> **What the task asks**: Word for word, reproduce each line of the data below, omitting every image.

BEGIN

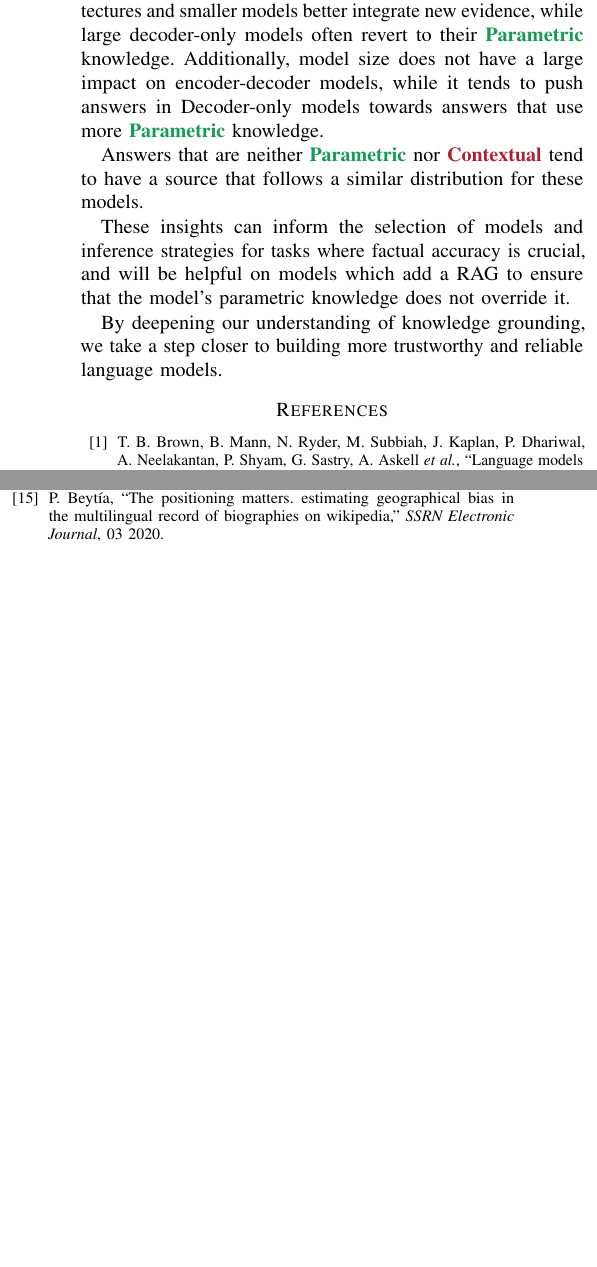
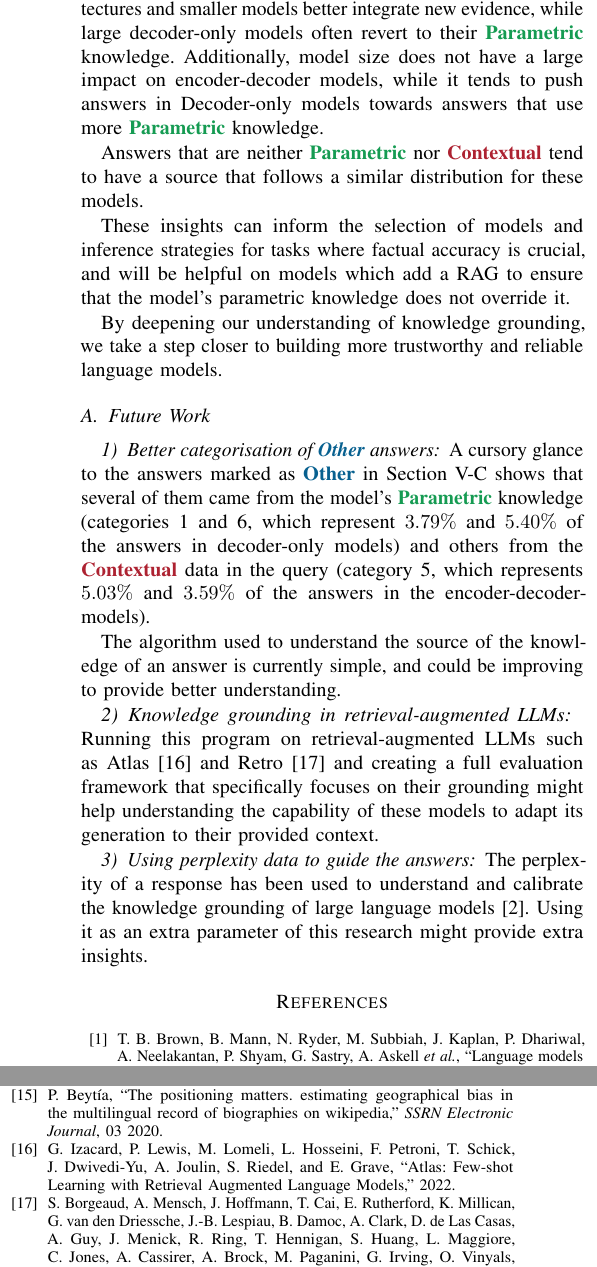
Before and after one commit to mfixman/rag-thesis, a LaTeX paper (IJCNN_2025/knowledge_grounding.tex, which reads IJCNN_2025/conclusions.tex): two parts of the columns of page 6 of 6, joined at a grey line, cut so that both start at the same text, the shorter picture padded with empty space. Compiled offline with pdfLaTeX.

Commit message:
Adding future work.

```diff
--- a/IJCNN_2025/conclusions.tex
+++ b/IJCNN_2025/conclusions.tex
@@ -8,3 +8,17 @@ Answers that are neither \Parametric{} nor \Contextual{} tend to have a source t
 These insights can inform the selection of models and inference strategies for tasks where factual accuracy is crucial, and will be helpful on models which add a RAG to ensure that the model's parametric knowledge does not override it.
 
 By deepening our understanding of knowledge grounding, we take a step closer to building more trustworthy and reliable language models.
+
+\subsection{Future Work}
+
+\subsubsection{Better categorisation of \Other{} answers}
+A cursory glance to the answers marked as \Other{} in \cref{what_are_all_these_others} shows that several of them came from the model's \Parametric{} knowledge (categories 1 and 6, which represent $3.79\%$ and $5.40\%$ of the answers in decoder-only models) and others from the \Contextual{} data in the query (category 5, which represents $5.03\%$ and $3.59\%$ of the answers in the encoder-decoder-models).
+
+The algorithm used to understand the source of the knowledge of an answer is currently simple, and could be improving to provide better understanding.
+
+\subsubsection{Knowledge grounding in retrieval-augmented LLMs}
+Running this program on retrieval-augmented LLMs such as Atlas~\cite{atlas_foundational} and Retro~\cite{retro} and creating a full evaluation framework that specifically focuses on their grounding might help understanding the capability of these models to adapt its generation to their provided context.
+
+\subsubsection{Using perplexity data to guide the answers}
+The perplexity of a response has been used to understand and calibrate the knowledge grounding of large language models~\cite{how_can_we_know}.
+Using it as an extra parameter of this research might provide extra insights.
```
Also changed, not shown: IJCNN_2025/tex/knowledge_grounding.pdf.
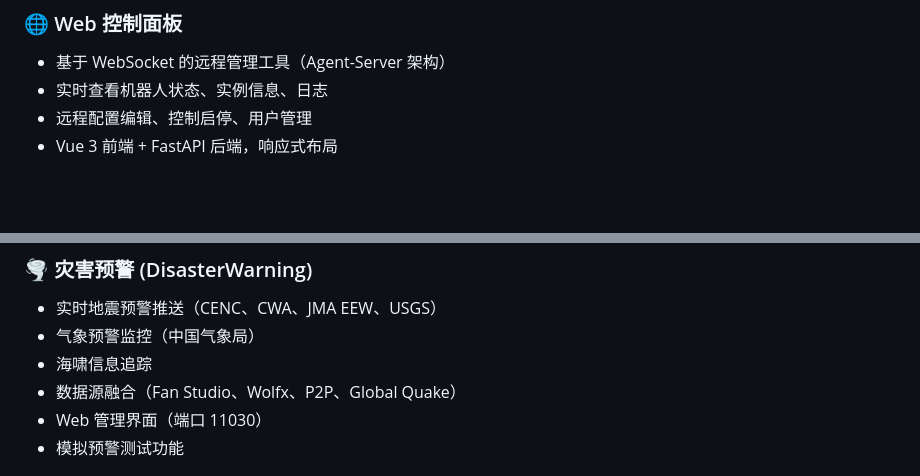
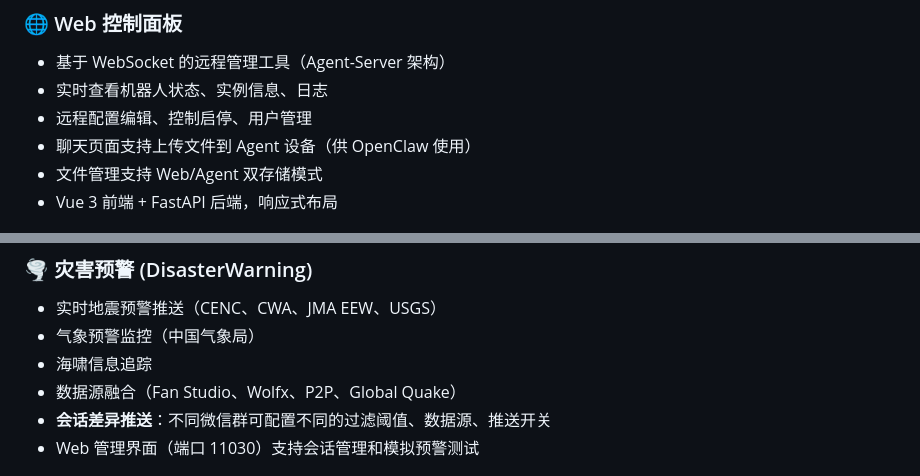
Before and after one commit to xufezyq/cs-Solidarity, a Markdown page: README.md, 2 parts joined by grey strips. Rendered like a GitHub page; blank space fills up the shorter version.

```diff
--- a/README.md
+++ b/README.md
@@ -67,6 +67,8 @@
 - 基于 WebSocket 的远程管理工具（Agent-Server 架构）
 - 实时查看机器人状态、实例信息、日志
 - 远程配置编辑、控制启停、用户管理
+- 聊天页面支持上传文件到 Agent 设备（供 OpenClaw 使用）
+- 文件管理支持 Web/Agent 双存储模式
 - Vue 3 前端 + FastAPI 后端，响应式布局
 
 ![Web登录界面](docs/images/Web登录界面.png)
@@ -81,8 +83,8 @@
 - 气象预警监控（中国气象局）
 - 海啸信息追踪
 - 数据源融合（Fan Studio、Wolfx、P2P、Global Quake）
-- Web 管理界面（端口 11030）
-- 模拟预警测试功能
+- **会话差异推送**：不同微信群可配置不同的过滤阈值、数据源、推送开关
+- Web 管理界面（端口 11030）支持会话管理和模拟预警测试
 
 ![灾害预警界面](docs/images/灾害预警界面.png)
 
```
Also changed, not shown: other parts of README.md (+14 -23 lines).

END

> **Solution to this task**:
Before and after one commit to mfixman/rag-thesis, a LaTeX paper (IJCNN_2025/knowledge_grounding.tex, which reads IJCNN_2025/conclusions.tex): two parts of the columns of page 6 of 6, joined at a grey line, cut so that both start at the same text, the shorter picture padded with empty space. Compiled offline with pdfLaTeX.

Commit message:
Adding future work.

```diff
--- a/IJCNN_2025/conclusions.tex
+++ b/IJCNN_2025/conclusions.tex
@@ -8,3 +8,17 @@ Answers that are neither \Parametric{} nor \Contextual{} tend to have a source t
 These insights can inform the selection of models and inference strategies for tasks where factual accuracy is crucial, and will be helpful on models which add a RAG to ensure that the model's parametric knowledge does not override it.
 
 By deepening our understanding of knowledge grounding, we take a step closer to building more trustworthy and reliable language models.
+
+\subsection{Future Work}
+
+\subsubsection{Better categorisation of \Other{} answers}
+A cursory glance to the answers marked as \Other{} in \cref{what_are_all_these_others} shows that several of them came from the model's \Parametric{} knowledge (categories 1 and 6, which represent $3.79\%$ and $5.40\%$ of the answers in decoder-only models) and others from the \Contextual{} data in the query (category 5, which represents $5.03\%$ and $3.59\%$ of the answers in the encoder-decoder-models).
+
+The algorithm used to understand the source of the knowledge of an answer is currently simple, and could be improving to provide better understanding.
+
+\subsubsection{Knowledge grounding in retrieval-augmented LLMs}
+Running this program on retrieval-augmented LLMs such as Atlas~\cite{atlas_foundational} and Retro~\cite{retro} and creating a full evaluation framework that specifically focuses on their grounding might help understanding the capability of these models to adapt its generation to their provided context.
+
+\subsubsection{Using perplexity data to guide the answers}
+The perplexity of a response has been used to understand and calibrate the knowledge grounding of large language models~\cite{how_can_we_know}.
+Using it as an extra parameter of this research might provide extra insights.
```
Also changed, not shown: IJCNN_2025/tex/knowledge_grounding.pdf.
Before and after one commit to xufezyq/cs-Solidarity, a Markdown page: README.md, 2 parts joined by grey strips. Rendered like a GitHub page; blank space fills up the shorter version.

```diff
--- a/README.md
+++ b/README.md
@@ -67,6 +67,8 @@
 - 基于 WebSocket 的远程管理工具（Agent-Server 架构）
 - 实时查看机器人状态、实例信息、日志
 - 远程配置编辑、控制启停、用户管理
+- 聊天页面支持上传文件到 Agent 设备（供 OpenClaw 使用）
+- 文件管理支持 Web/Agent 双存储模式
 - Vue 3 前端 + FastAPI 后端，响应式布局
 
 ![Web登录界面](docs/images/Web登录界面.png)
@@ -81,8 +83,8 @@
 - 气象预警监控（中国气象局）
 - 海啸信息追踪
 - 数据源融合（Fan Studio、Wolfx、P2P、Global Quake）
-- Web 管理界面（端口 11030）
-- 模拟预警测试功能
+- **会话差异推送**：不同微信群可配置不同的过滤阈值、数据源、推送开关
+- Web 管理界面（端口 11030）支持会话管理和模拟预警测试
 
 ![灾害预警界面](docs/images/灾害预警界面.png)
 
```
Also changed, not shown: other parts of README.md (+14 -23 lines).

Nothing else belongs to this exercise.